Which lines of the entries below run from the one holding "m_application__resume --> g_application__landing" to the one holding "m_application__risk_net --> g_application__support", inclusive? Set down exactly those lines and no others.

Material supplied:
=======

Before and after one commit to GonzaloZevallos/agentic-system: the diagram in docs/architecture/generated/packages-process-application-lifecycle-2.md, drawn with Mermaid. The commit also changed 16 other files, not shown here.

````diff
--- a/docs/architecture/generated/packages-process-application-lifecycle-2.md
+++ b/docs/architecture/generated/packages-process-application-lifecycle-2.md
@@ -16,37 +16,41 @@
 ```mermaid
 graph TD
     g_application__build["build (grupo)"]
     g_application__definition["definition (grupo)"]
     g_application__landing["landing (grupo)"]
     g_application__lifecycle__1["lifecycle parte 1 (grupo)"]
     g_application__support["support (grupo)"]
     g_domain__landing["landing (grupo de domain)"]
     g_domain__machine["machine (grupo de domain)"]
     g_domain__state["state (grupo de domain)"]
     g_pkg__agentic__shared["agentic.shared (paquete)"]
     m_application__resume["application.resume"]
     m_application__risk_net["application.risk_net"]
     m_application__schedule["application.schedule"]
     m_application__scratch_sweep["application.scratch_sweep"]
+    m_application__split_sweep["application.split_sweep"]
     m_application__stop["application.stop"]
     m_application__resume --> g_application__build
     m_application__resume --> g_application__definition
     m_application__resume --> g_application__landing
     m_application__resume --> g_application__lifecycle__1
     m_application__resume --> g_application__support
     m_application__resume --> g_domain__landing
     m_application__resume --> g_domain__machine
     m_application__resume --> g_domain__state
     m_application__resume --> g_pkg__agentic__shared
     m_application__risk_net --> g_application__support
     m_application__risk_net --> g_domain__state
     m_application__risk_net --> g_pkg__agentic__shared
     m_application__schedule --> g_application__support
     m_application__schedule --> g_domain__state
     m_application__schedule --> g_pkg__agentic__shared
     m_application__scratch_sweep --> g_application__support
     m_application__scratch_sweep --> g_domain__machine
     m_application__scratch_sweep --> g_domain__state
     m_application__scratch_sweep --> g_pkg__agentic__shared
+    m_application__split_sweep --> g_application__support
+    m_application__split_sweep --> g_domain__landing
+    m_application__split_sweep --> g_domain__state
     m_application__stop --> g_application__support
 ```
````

=======

Solution:
     m_application__resume --> g_application__landing
     m_application__resume --> g_application__lifecycle__1
     m_application__resume --> g_application__support
     m_application__resume --> g_domain__landing
     m_application__resume --> g_domain__machine
     m_application__resume --> g_domain__state
     m_application__resume --> g_pkg__agentic__shared
     m_application__risk_net --> g_application__support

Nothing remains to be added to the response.